» What the task requires
Below are records. Copy every line with "parts" in it.

» Material supplied
# # # #

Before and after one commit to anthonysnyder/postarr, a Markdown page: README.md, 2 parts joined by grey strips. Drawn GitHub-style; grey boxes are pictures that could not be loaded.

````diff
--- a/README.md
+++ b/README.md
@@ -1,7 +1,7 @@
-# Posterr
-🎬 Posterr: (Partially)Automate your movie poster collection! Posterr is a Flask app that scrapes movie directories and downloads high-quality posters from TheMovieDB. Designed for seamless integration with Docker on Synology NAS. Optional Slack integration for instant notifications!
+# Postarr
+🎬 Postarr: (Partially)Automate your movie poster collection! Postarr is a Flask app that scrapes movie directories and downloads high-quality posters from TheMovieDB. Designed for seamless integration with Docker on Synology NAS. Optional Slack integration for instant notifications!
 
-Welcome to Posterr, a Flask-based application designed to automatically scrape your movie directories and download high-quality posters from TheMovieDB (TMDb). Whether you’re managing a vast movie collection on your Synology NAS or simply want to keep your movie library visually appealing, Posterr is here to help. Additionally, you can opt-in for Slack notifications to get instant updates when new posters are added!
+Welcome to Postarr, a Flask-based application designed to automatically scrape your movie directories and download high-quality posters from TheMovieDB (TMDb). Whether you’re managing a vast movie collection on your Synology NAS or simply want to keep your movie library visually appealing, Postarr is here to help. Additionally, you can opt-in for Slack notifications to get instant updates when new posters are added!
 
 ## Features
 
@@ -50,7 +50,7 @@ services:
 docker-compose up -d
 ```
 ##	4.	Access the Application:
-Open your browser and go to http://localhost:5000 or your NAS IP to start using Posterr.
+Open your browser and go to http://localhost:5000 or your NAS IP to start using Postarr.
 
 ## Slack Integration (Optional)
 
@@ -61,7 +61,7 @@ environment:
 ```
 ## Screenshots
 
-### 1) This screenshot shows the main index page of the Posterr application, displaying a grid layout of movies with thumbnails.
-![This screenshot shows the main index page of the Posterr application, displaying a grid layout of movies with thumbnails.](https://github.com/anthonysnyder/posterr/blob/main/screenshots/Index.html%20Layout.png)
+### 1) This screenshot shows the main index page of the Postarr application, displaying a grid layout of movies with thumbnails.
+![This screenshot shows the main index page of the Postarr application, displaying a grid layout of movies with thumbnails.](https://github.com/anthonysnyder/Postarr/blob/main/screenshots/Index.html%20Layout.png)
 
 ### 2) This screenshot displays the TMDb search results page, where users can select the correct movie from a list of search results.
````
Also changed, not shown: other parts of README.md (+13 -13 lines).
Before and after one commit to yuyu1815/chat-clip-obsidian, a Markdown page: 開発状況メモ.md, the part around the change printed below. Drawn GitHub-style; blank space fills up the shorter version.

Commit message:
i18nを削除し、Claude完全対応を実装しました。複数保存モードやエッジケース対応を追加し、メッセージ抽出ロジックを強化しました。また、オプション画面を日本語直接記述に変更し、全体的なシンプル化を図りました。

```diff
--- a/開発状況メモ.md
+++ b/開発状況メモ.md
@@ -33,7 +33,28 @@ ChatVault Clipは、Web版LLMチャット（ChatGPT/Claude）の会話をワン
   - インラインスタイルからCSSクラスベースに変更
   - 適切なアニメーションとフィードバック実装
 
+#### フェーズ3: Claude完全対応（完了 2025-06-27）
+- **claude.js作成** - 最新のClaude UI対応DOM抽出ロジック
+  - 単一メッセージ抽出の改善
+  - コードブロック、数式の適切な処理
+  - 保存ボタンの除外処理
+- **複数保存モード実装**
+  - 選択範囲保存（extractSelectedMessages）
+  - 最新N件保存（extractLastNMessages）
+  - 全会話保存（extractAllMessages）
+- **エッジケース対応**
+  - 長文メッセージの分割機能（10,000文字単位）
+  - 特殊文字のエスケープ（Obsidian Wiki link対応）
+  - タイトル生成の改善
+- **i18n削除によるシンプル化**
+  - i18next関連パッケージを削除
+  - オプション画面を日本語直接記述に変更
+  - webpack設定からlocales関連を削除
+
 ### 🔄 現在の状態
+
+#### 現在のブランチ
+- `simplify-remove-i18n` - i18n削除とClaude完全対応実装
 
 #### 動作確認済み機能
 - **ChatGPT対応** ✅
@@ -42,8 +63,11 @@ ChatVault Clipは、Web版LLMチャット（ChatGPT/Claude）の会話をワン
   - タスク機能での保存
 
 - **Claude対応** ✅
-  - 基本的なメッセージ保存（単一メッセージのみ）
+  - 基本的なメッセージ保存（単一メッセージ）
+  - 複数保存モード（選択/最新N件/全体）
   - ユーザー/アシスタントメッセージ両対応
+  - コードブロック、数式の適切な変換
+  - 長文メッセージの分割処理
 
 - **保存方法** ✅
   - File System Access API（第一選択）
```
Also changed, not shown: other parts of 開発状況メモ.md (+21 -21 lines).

# # # #

» Solved exercise
Before and after one commit to anthonysnyder/postarr, a Markdown page: README.md, 2 parts joined by grey strips. Drawn GitHub-style; grey boxes are pictures that could not be loaded.
Also changed, not shown: other parts of README.md (+13 -13 lines).
Also changed, not shown: other parts of 開発状況メモ.md (+21 -21 lines).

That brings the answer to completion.